Quality is in focus as growers finish up this year’s first crop. While farmers don’t think the quality will be as bad as crop year 2010, Tall says that night time temperatures did not cause widespread  chalk and breakage as it did back in 2010.

 “Heat was a factor in 2010 as opposed to this year, but night-time temperatures were not as hot then either,” Tall said. “However, we had some good heat waves during the day this summer, too, so I think the quality will vary greatly.”

Compounding the situation for Frey is he also grows soybeans which were also disaffected by the weather this year. Soybeans were first inundated with rain and don’t grow well under flooded conditions. The dry spell in July put an end to many of the plants after such a rocky start. 

“Our soybean crop right now, I mean, we have beans that are dying,” Frey said. “They are literally dying. Not cutting out—they are dying.”

What isn’t dying is Frey’s passion and will to farm.  In a few weeks, he will cut a second crop of rice off the stalks that survived this year. Regardless of the outcome of that crop, he remains optimistic and said he’ll be back in the fields next year, come heat or high water.
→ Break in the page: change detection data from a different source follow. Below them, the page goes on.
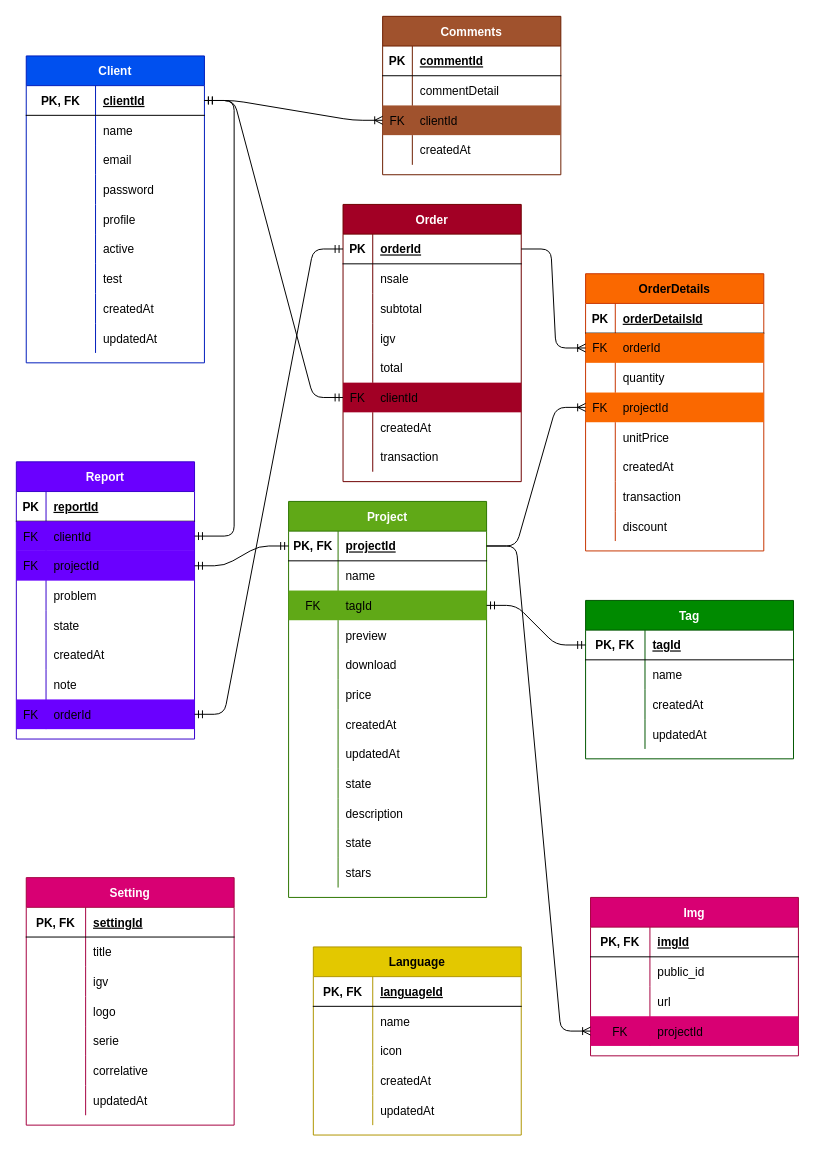
This is bd.drawio from nimaguerrero/codespace, a draw.io file, before an edit. Source tidied: cells renumbered, new cells numbered last; positions are measured from the earlier drawing's top-left corner, leaving out a move shared by most shapes. Both pictures are drawn from the tidied source at 99%, with x=0, y=0 at pixel (16, 16).
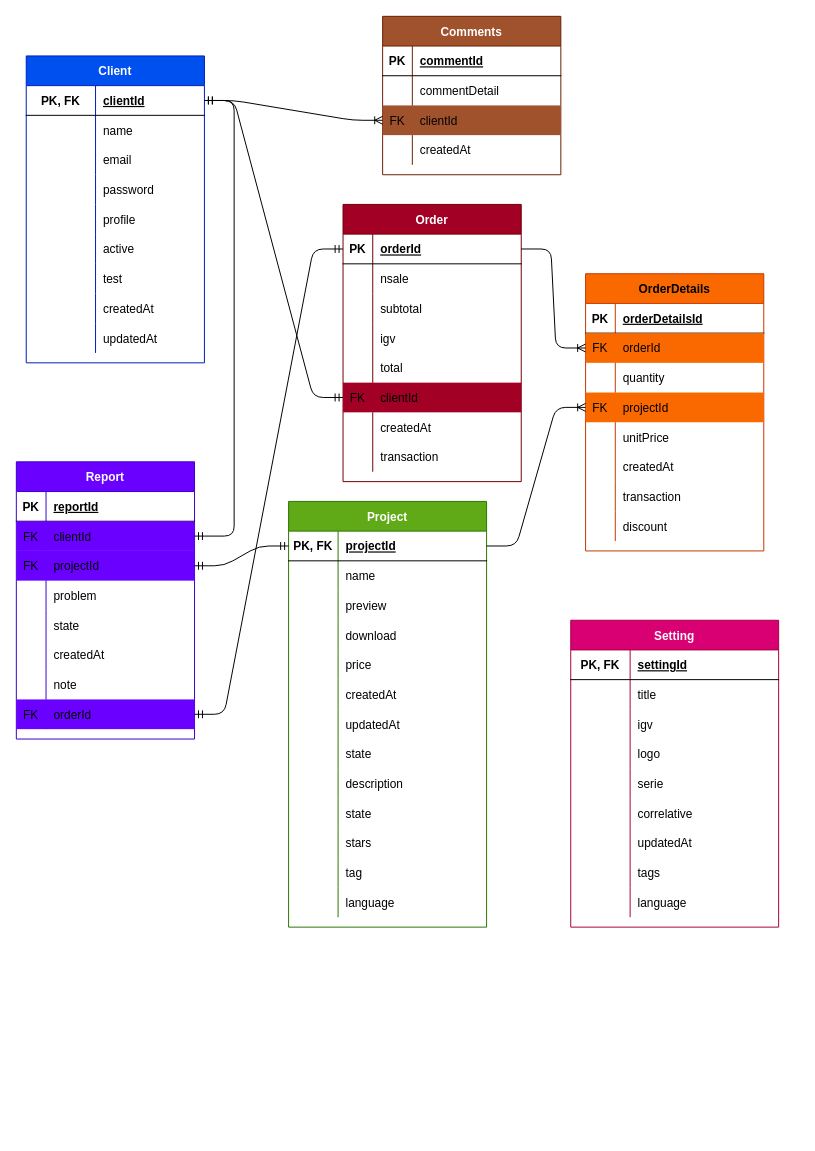
After the change.

The change refers to these unchanged cells:
```xml
<mxCell id="31" style="shape=partialRectangle;fillColor=none;top=0;left=0;bottom=1;right=0;points=[[0,0.5],[1,0.5]];portConstraint=eastwest;" parent="30" vertex="1">
  <mxGeometry y="30" width="200" height="30" as="geometry" />
</mxCell>
```

Change to the diagram source:
```diff
@@
     <mxCell id="30" value="Project" style="shape=table;startSize=30;childLayout=tableLayout;rowLines=0;fontStyle=1;align=center;swimlaneFillColor=default;fillColor=#60a917;fontColor=#ffffff;strokeColor=#2D7600;" parent="1" vertex="1">
-      <mxGeometry x="275" y="490" width="200" height="400" as="geometry" />
+      <mxGeometry x="275" y="490" width="200" height="430" as="geometry" />
     </mxCell>
@@
-    <mxCell id="37" style="shape=partialRectangle;fillColor=#60a917;top=0;left=0;bottom=0;right=0;points=[[0,0.5],[1,0.5]];portConstraint=eastwest;fontColor=#ffffff;strokeColor=#2D7600;" parent="30" vertex="1">
-      <mxGeometry y="90" width="200" height="30" as="geometry" />
-    </mxCell>
-    <mxCell id="38" value="FK" style="shape=partialRectangle;fillColor=none;top=0;left=0;bottom=0;right=0;overflow=hidden;" parent="37" vertex="1">
-      <mxGeometry width="50" height="30" as="geometry" />
-    </mxCell>
-    <mxCell id="39" value="tagId" style="shape=partialRectangle;fillColor=none;top=0;left=0;bottom=0;right=0;align=left;spacingLeft=6;overflow=hidden;" parent="37" vertex="1">
-      <mxGeometry x="50" width="150" height="30" as="geometry" />
-    </mxCell>
     <mxCell id="40" style="shape=partialRectangle;fillColor=none;top=0;left=0;bottom=0;right=0;" parent="30" vertex="1">
-      <mxGeometry y="120" width="200" height="30" as="geometry" />
+      <mxGeometry y="90" width="200" height="30" as="geometry" />
     </mxCell>
@@
     <mxCell id="43" style="shape=partialRectangle;fillColor=none;top=0;left=0;bottom=0;right=0;" parent="30" vertex="1">
-      <mxGeometry y="150" width="200" height="30" as="geometry" />
+      <mxGeometry y="120" width="200" height="30" as="geometry" />
     </mxCell>
@@
     <mxCell id="46" style="shape=partialRectangle;fillColor=none;top=0;left=0;bottom=0;right=0;" parent="30" vertex="1">
-      <mxGeometry y="180" width="200" height="30" as="geometry" />
+      <mxGeometry y="150" width="200" height="30" as="geometry" />
     </mxCell>
@@
     <mxCell id="49" style="shape=partialRectangle;fillColor=none;top=0;left=0;bottom=0;right=0;" parent="30" vertex="1">
-      <mxGeometry y="210" width="200" height="30" as="geometry" />
+      <mxGeometry y="180" width="200" height="30" as="geometry" />
     </mxCell>
@@
     <mxCell id="52" style="shape=partialRectangle;fillColor=none;top=0;left=0;bottom=0;right=0;" parent="30" vertex="1">
-      <mxGeometry y="240" width="200" height="30" as="geometry" />
+      <mxGeometry y="210" width="200" height="30" as="geometry" />
     </mxCell>
@@
     <mxCell id="55" style="shape=partialRectangle;fillColor=none;top=0;left=0;bottom=0;right=0;" parent="30" vertex="1">
-      <mxGeometry y="270" width="200" height="30" as="geometry" />
+      <mxGeometry y="240" width="200" height="30" as="geometry" />
     </mxCell>
@@
     <mxCell id="58" style="shape=partialRectangle;fillColor=none;top=0;left=0;bottom=0;right=0;" parent="30" vertex="1">
-      <mxGeometry y="300" width="200" height="30" as="geometry" />
+      <mxGeometry y="270" width="200" height="30" as="geometry" />
     </mxCell>
@@
     <mxCell id="61" style="shape=partialRectangle;fillColor=none;top=0;left=0;bottom=0;right=0;" parent="30" vertex="1">
-      <mxGeometry y="330" width="200" height="30" as="geometry" />
+      <mxGeometry y="300" width="200" height="30" as="geometry" />
     </mxCell>
@@
     <mxCell id="64" style="shape=partialRectangle;fillColor=none;top=0;left=0;bottom=0;right=0;" parent="30" vertex="1">
-      <mxGeometry y="360" width="200" height="30" as="geometry" />
+      <mxGeometry y="330" width="200" height="30" as="geometry" />
     </mxCell>
@@
+    <mxCell id="228" style="shape=partialRectangle;fillColor=none;top=0;left=0;bottom=0;right=0;" parent="30" vertex="1">
+      <mxGeometry y="360" width="200" height="30" as="geometry" />
+    </mxCell>
+    <mxCell id="229" style="shape=partialRectangle;fillColor=none;top=0;left=0;bottom=0;right=0;overflow=hidden;" parent="228" vertex="1">
+      <mxGeometry width="50" height="30" as="geometry" />
+    </mxCell>
+    <mxCell id="230" value="tag" style="shape=partialRectangle;fillColor=none;top=0;left=0;bottom=0;right=0;align=left;spacingLeft=6;overflow=hidden;" parent="228" vertex="1">
+      <mxGeometry x="50" width="150" height="30" as="geometry" />
+    </mxCell>
+    <mxCell id="231" style="shape=partialRectangle;fillColor=none;top=0;left=0;bottom=0;right=0;" parent="30" vertex="1">
+      <mxGeometry y="390" width="200" height="30" as="geometry" />
+    </mxCell>
+    <mxCell id="232" style="shape=partialRectangle;fillColor=none;top=0;left=0;bottom=0;right=0;overflow=hidden;" parent="231" vertex="1">
+      <mxGeometry width="50" height="30" as="geometry" />
+    </mxCell>
+    <mxCell id="233" value="language" style="shape=partialRectangle;fillColor=none;top=0;left=0;bottom=0;right=0;align=left;spacingLeft=6;overflow=hidden;" parent="231" vertex="1">
+      <mxGeometry x="50" width="150" height="30" as="geometry" />
+    </mxCell>
@@
-    <mxCell id="92" value="Tag" style="shape=table;startSize=30;childLayout=tableLayout;rowLines=0;fontStyle=1;align=center;swimlaneFillColor=default;fillColor=#008a00;fontColor=#ffffff;strokeColor=#005700;" parent="1" vertex="1">
-      <mxGeometry x="575" y="590" width="210" height="160" as="geometry" />
-    </mxCell>
-    <mxCell id="93" style="shape=partialRectangle;fillColor=none;top=0;left=0;bottom=1;right=0;points=[[0,0.5],[1,0.5]];portConstraint=eastwest;" parent="92" vertex="1">
-      <mxGeometry y="30" width="210" height="30" as="geometry" />
-    </mxCell>
-    <mxCell id="94" value="PK, FK" style="shape=partialRectangle;fillColor=none;top=0;left=0;bottom=0;right=0;fontStyle=1;overflow=hidden;" parent="93" vertex="1">
-      <mxGeometry width="60" height="30" as="geometry" />
-    </mxCell>
-    <mxCell id="95" value="tagId" style="shape=partialRectangle;fillColor=none;top=0;left=0;bottom=0;right=0;align=left;spacingLeft=6;fontStyle=5;overflow=hidden;" parent="93" vertex="1">
-      <mxGeometry x="60" width="150" height="30" as="geometry" />
-    </mxCell>
-    <mxCell id="96" style="shape=partialRectangle;fillColor=none;top=0;left=0;bottom=0;right=0;" parent="92" vertex="1">
-      <mxGeometry y="60" width="210" height="30" as="geometry" />
-    </mxCell>
-    <mxCell id="97" style="shape=partialRectangle;fillColor=none;top=0;left=0;bottom=0;right=0;overflow=hidden;" parent="96" vertex="1">
-      <mxGeometry width="60" height="30" as="geometry" />
-    </mxCell>
-    <mxCell id="98" value="name" style="shape=partialRectangle;fillColor=none;top=0;left=0;bottom=0;right=0;align=left;spacingLeft=6;overflow=hidden;" parent="96" vertex="1">
-      <mxGeometry x="60" width="150" height="30" as="geometry" />
-    </mxCell>
-    <mxCell id="99" style="shape=partialRectangle;fillColor=none;top=0;left=0;bottom=0;right=0;" parent="92" vertex="1">
-      <mxGeometry y="90" width="210" height="30" as="geometry" />
-    </mxCell>
-    <mxCell id="100" style="shape=partialRectangle;fillColor=none;top=0;left=0;bottom=0;right=0;overflow=hidden;" parent="99" vertex="1">
-      <mxGeometry width="60" height="30" as="geometry" />
-    </mxCell>
-    <mxCell id="101" value="createdAt" style="shape=partialRectangle;fillColor=none;top=0;left=0;bottom=0;right=0;align=left;spacingLeft=6;overflow=hidden;" parent="99" vertex="1">
-      <mxGeometry x="60" width="150" height="30" as="geometry" />
-    </mxCell>
-    <mxCell id="102" style="shape=partialRectangle;fillColor=none;top=0;left=0;bottom=0;right=0;" parent="92" vertex="1">
-      <mxGeometry y="120" width="210" height="30" as="geometry" />
-    </mxCell>
-    <mxCell id="103" style="shape=partialRectangle;fillColor=none;top=0;left=0;bottom=0;right=0;overflow=hidden;" parent="102" vertex="1">
-      <mxGeometry width="60" height="30" as="geometry" />
-    </mxCell>
-    <mxCell id="104" value="updatedAt" style="shape=partialRectangle;fillColor=none;top=0;left=0;bottom=0;right=0;align=left;spacingLeft=6;overflow=hidden;" parent="102" vertex="1">
-      <mxGeometry x="60" width="150" height="30" as="geometry" />
-    </mxCell>
-    <mxCell id="105" style="edgeStyle=entityRelationEdgeStyle;fontSize=12;html=1;endArrow=ERmandOne;startArrow=ERmandOne;entryX=0;entryY=0.5;entryDx=0;entryDy=0;exitX=1;exitY=0.5;exitDx=0;exitDy=0;" parent="1" edge="1" source="37" target="93">
-      <mxGeometry relative="1" as="geometry" />
-    </mxCell>
@@
     <mxCell id="176" value="Setting" style="shape=table;startSize=30;childLayout=tableLayout;rowLines=0;fontStyle=1;align=center;swimlaneFillColor=default;fillColor=#d80073;fontColor=#ffffff;strokeColor=#A50040;" parent="1" vertex="1">
-      <mxGeometry x="10" y="870" width="210" height="250" as="geometry" />
+      <mxGeometry x="560" y="610" width="210" height="310" as="geometry" />
     </mxCell>
@@
-    <mxCell id="198" value="Img" style="shape=table;startSize=30;childLayout=tableLayout;rowLines=0;fontStyle=1;align=center;swimlaneFillColor=default;fillColor=#d80073;fontColor=#ffffff;strokeColor=#A50040;" parent="1" vertex="1">
-      <mxGeometry x="580" y="890" width="210" height="160" as="geometry" />
-    </mxCell>
-    <mxCell id="199" style="shape=partialRectangle;fillColor=none;top=0;left=0;bottom=1;right=0;" parent="198" vertex="1">
-      <mxGeometry y="30" width="210" height="30" as="geometry" />
-    </mxCell>
-    <mxCell id="200" value="PK, FK" style="shape=partialRectangle;fillColor=none;top=0;left=0;bottom=0;right=0;fontStyle=1;overflow=hidden;" parent="199" vertex="1">
-      <mxGeometry width="60" height="30" as="geometry" />
-    </mxCell>
-    <mxCell id="201" value="imgId" style="shape=partialRectangle;fillColor=none;top=0;left=0;bottom=0;right=0;align=left;spacingLeft=6;fontStyle=5;overflow=hidden;" parent="199" vertex="1">
-      <mxGeometry x="60" width="150" height="30" as="geometry" />
-    </mxCell>
-    <mxCell id="202" style="shape=partialRectangle;fillColor=none;top=0;left=0;bottom=0;right=0;" parent="198" vertex="1">
-      <mxGeometry y="60" width="210" height="30" as="geometry" />
-    </mxCell>
-    <mxCell id="203" style="shape=partialRectangle;fillColor=none;top=0;left=0;bottom=0;right=0;overflow=hidden;" parent="202" vertex="1">
-      <mxGeometry width="60" height="30" as="geometry" />
-    </mxCell>
-    <mxCell id="204" value="public_id" style="shape=partialRectangle;fillColor=none;top=0;left=0;bottom=0;right=0;align=left;spacingLeft=6;overflow=hidden;" parent="202" vertex="1">
-      <mxGeometry x="60" width="150" height="30" as="geometry" />
-    </mxCell>
-    <mxCell id="205" style="shape=partialRectangle;fillColor=none;top=0;left=0;bottom=0;right=0;" parent="198" vertex="1">
-      <mxGeometry y="90" width="210" height="30" as="geometry" />
-    </mxCell>
-    <mxCell id="206" style="shape=partialRectangle;fillColor=none;top=0;left=0;bottom=0;right=0;overflow=hidden;" parent="205" vertex="1">
-      <mxGeometry width="60" height="30" as="geometry" />
-    </mxCell>
-    <mxCell id="207" value="url" style="shape=partialRectangle;fillColor=none;top=0;left=0;bottom=0;right=0;align=left;spacingLeft=6;overflow=hidden;" parent="205" vertex="1">
-      <mxGeometry x="60" width="150" height="30" as="geometry" />
-    </mxCell>
-    <mxCell id="208" style="shape=partialRectangle;fillColor=#d80073;top=0;left=0;bottom=0;right=0;points=[[0,0.5],[1,0.5]];portConstraint=eastwest;fontColor=#ffffff;strokeColor=#A50040;" parent="198" vertex="1">
-      <mxGeometry y="120" width="210" height="30" as="geometry" />
-    </mxCell>
-    <mxCell id="209" value="FK" style="shape=partialRectangle;fillColor=none;top=0;left=0;bottom=0;right=0;overflow=hidden;" parent="208" vertex="1">
-      <mxGeometry width="60" height="30" as="geometry" />
-    </mxCell>
-    <mxCell id="210" value="projectId" style="shape=partialRectangle;fillColor=none;top=0;left=0;bottom=0;right=0;align=left;spacingLeft=6;overflow=hidden;" parent="208" vertex="1">
-      <mxGeometry x="60" width="150" height="30" as="geometry" />
-    </mxCell>
-    <mxCell id="211" style="edgeStyle=entityRelationEdgeStyle;fontSize=12;html=1;endArrow=ERoneToMany;exitX=1;exitY=0.5;exitDx=0;exitDy=0;entryX=0;entryY=0.5;entryDx=0;entryDy=0;" parent="1" edge="1" source="31" target="208">
-      <mxGeometry relative="1" as="geometry" />
-    </mxCell>
-    <mxCell id="212" value="Language" style="shape=table;startSize=30;childLayout=tableLayout;rowLines=0;fontStyle=1;align=center;swimlaneFillColor=default;fillColor=#e3c800;fontColor=#000000;strokeColor=#B09500;" parent="1" vertex="1">
-      <mxGeometry x="300" y="940" width="210" height="190" as="geometry" />
-    </mxCell>
-    <mxCell id="213" style="shape=partialRectangle;fillColor=none;top=0;left=0;bottom=1;right=0;" parent="212" vertex="1">
-      <mxGeometry y="30" width="210" height="30" as="geometry" />
-    </mxCell>
-    <mxCell id="214" value="PK, FK" style="shape=partialRectangle;fillColor=none;top=0;left=0;bottom=0;right=0;fontStyle=1;overflow=hidden;" parent="213" vertex="1">
-      <mxGeometry width="60" height="30" as="geometry" />
-    </mxCell>
-    <mxCell id="215" value="languageId" style="shape=partialRectangle;fillColor=none;top=0;left=0;bottom=0;right=0;align=left;spacingLeft=6;fontStyle=5;overflow=hidden;" parent="213" vertex="1">
-      <mxGeometry x="60" width="150" height="30" as="geometry" />
-    </mxCell>
-    <mxCell id="216" style="shape=partialRectangle;fillColor=none;top=0;left=0;bottom=0;right=0;" parent="212" vertex="1">
-      <mxGeometry y="60" width="210" height="30" as="geometry" />
-    </mxCell>
-    <mxCell id="217" style="shape=partialRectangle;fillColor=none;top=0;left=0;bottom=0;right=0;overflow=hidden;" parent="216" vertex="1">
-      <mxGeometry width="60" height="30" as="geometry" />
-    </mxCell>
-    <mxCell id="218" value="name" style="shape=partialRectangle;fillColor=none;top=0;left=0;bottom=0;right=0;align=left;spacingLeft=6;overflow=hidden;" parent="216" vertex="1">
-      <mxGeometry x="60" width="150" height="30" as="geometry" />
-    </mxCell>
-    <mxCell id="219" style="shape=partialRectangle;fillColor=none;top=0;left=0;bottom=0;right=0;" parent="212" vertex="1">
-      <mxGeometry y="90" width="210" height="30" as="geometry" />
-    </mxCell>
-    <mxCell id="220" style="shape=partialRectangle;fillColor=none;top=0;left=0;bottom=0;right=0;overflow=hidden;" parent="219" vertex="1">
-      <mxGeometry width="60" height="30" as="geometry" />
-    </mxCell>
-    <mxCell id="221" value="icon" style="shape=partialRectangle;fillColor=none;top=0;left=0;bottom=0;right=0;align=left;spacingLeft=6;overflow=hidden;" parent="219" vertex="1">
-      <mxGeometry x="60" width="150" height="30" as="geometry" />
-    </mxCell>
-    <mxCell id="222" style="shape=partialRectangle;fillColor=none;top=0;left=0;bottom=0;right=0;" parent="212" vertex="1">
-      <mxGeometry y="120" width="210" height="30" as="geometry" />
-    </mxCell>
-    <mxCell id="223" style="shape=partialRectangle;fillColor=none;top=0;left=0;bottom=0;right=0;overflow=hidden;" parent="222" vertex="1">
-      <mxGeometry width="60" height="30" as="geometry" />
-    </mxCell>
-    <mxCell id="224" value="createdAt" style="shape=partialRectangle;fillColor=none;top=0;left=0;bottom=0;right=0;align=left;spacingLeft=6;overflow=hidden;" parent="222" vertex="1">
-      <mxGeometry x="60" width="150" height="30" as="geometry" />
-    </mxCell>
-    <mxCell id="225" style="shape=partialRectangle;fillColor=none;top=0;left=0;bottom=0;right=0;" parent="212" vertex="1">
-      <mxGeometry y="150" width="210" height="30" as="geometry" />
-    </mxCell>
-    <mxCell id="226" style="shape=partialRectangle;fillColor=none;top=0;left=0;bottom=0;right=0;overflow=hidden;" parent="225" vertex="1">
-      <mxGeometry width="60" height="30" as="geometry" />
-    </mxCell>
-    <mxCell id="227" value="updatedAt" style="shape=partialRectangle;fillColor=none;top=0;left=0;bottom=0;right=0;align=left;spacingLeft=6;overflow=hidden;" parent="225" vertex="1">
-      <mxGeometry x="60" width="150" height="30" as="geometry" />
-    </mxCell>
+    <mxCell id="234" style="shape=partialRectangle;fillColor=none;top=0;left=0;bottom=0;right=0;" parent="176" vertex="1">
+      <mxGeometry y="240" width="210" height="30" as="geometry" />
+    </mxCell>
+    <mxCell id="235" style="shape=partialRectangle;fillColor=none;top=0;left=0;bottom=0;right=0;overflow=hidden;" parent="234" vertex="1">
+      <mxGeometry width="60" height="30" as="geometry" />
+    </mxCell>
+    <mxCell id="236" value="tags" style="shape=partialRectangle;fillColor=none;top=0;left=0;bottom=0;right=0;align=left;spacingLeft=6;overflow=hidden;" parent="234" vertex="1">
+      <mxGeometry x="60" width="150" height="30" as="geometry" />
+    </mxCell>
+    <mxCell id="237" style="shape=partialRectangle;fillColor=none;top=0;left=0;bottom=0;right=0;" parent="176" vertex="1">
+      <mxGeometry y="270" width="210" height="30" as="geometry" />
+    </mxCell>
+    <mxCell id="238" style="shape=partialRectangle;fillColor=none;top=0;left=0;bottom=0;right=0;overflow=hidden;" parent="237" vertex="1">
+      <mxGeometry width="60" height="30" as="geometry" />
+    </mxCell>
+    <mxCell id="239" value="language" style="shape=partialRectangle;fillColor=none;top=0;left=0;bottom=0;right=0;align=left;spacingLeft=6;overflow=hidden;" parent="237" vertex="1">
+      <mxGeometry x="60" width="150" height="30" as="geometry" />
+    </mxCell>
```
“Yes you will have some good years, you will have bad years,” he said. “We’re just in a slump right now. A couple of years ago we were in a slump. But no, that does not affect me whatsoever. No, you don’t stop. You put your heart and soul into this and you just keep going.”